The aromatic leaves of the basil plant are one of the richest sources of pleasure to a gardener; just brushing past them releases that pungent and evocative fragrance. That pleasure in this wonderful herb extends to the kitchen table, where basil pesto – ground basil leaves mixed with olive oil, pine nuts, parmesan cheese and garlic – adds piquancy to meat and pasta dishes. So popular is basil in our household that I grow it in ‘basil hedges’ – basil plants planted in long rows to enable the gardener to provide a steady supply of leaves to the kitchen for much of summer and autumn.
Basil produces a bountiful quantity of seed at the end of each growing season. The flowers are produced on long stalks that spring out of the top of the plants, providing a popular spot for visiting bees – their favoured insect pollinators. Flowering marks the end of the production of new leaves so some plants are allowed to go to seed while other are kept in production by pinching off these flower heads when they first appear.
Finally though, the inevitable decline of these (mostly) annual plants with the coming of winter marks the time for collection of seed for the following spring. The seeds mature from the bottom to the top of the flower with each capsule containing typically four seeds. These can be collected directly in the garden - when the complete stalk has been dried to a brown crisp - simply by pulling it through the fingers and into the palm. The old Italian chap over the road used to chop the whole plant off at ground level and then hang it upside down in the shed to dry out completely – a method I’ve adopted when space allows. Even then the smell of basil pervades the shed despite the complete desiccation of the plant.

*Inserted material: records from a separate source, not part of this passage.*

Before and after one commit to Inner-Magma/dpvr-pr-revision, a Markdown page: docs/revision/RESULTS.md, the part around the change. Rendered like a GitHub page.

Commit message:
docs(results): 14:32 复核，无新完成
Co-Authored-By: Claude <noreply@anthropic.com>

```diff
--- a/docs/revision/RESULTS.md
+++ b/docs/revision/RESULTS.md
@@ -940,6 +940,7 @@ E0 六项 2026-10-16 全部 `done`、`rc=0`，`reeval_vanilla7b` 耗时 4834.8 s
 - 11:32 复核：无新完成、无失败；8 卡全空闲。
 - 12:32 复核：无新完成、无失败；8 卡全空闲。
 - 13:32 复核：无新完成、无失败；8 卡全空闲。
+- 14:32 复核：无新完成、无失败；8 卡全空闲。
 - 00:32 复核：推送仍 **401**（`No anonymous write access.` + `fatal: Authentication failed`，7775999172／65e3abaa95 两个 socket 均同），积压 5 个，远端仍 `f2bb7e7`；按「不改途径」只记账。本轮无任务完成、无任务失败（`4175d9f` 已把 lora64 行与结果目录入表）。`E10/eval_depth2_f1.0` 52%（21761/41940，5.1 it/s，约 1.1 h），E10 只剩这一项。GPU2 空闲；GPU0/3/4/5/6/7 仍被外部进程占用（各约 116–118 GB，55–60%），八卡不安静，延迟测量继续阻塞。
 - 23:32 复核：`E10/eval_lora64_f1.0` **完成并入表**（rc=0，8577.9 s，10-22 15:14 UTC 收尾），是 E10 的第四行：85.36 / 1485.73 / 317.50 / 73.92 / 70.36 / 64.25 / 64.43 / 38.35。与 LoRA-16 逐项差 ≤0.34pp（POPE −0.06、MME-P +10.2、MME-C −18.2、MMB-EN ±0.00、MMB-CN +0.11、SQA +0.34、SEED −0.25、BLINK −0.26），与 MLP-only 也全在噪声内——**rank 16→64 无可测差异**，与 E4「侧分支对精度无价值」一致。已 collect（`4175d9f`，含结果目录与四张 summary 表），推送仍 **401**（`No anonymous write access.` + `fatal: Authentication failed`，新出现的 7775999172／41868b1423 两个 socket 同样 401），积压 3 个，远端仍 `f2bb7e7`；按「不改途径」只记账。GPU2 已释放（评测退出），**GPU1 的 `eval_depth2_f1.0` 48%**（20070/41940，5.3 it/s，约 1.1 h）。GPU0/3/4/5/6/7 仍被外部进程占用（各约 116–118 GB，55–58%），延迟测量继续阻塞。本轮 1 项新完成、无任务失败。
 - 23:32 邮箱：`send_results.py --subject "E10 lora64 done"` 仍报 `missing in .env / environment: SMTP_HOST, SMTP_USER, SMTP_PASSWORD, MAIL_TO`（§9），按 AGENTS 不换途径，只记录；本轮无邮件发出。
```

Collecting the seed is a simple as stripping the stems (as mentioned previously) then rubbing the seed capsules gently over a clean flat surface to release the seed. Seed can be separated from remnant vegetation by sieving with a fine sieve. The resultant dry seed is stored and labelled in the usual way in an air-tight tin or bottle until needed the following year.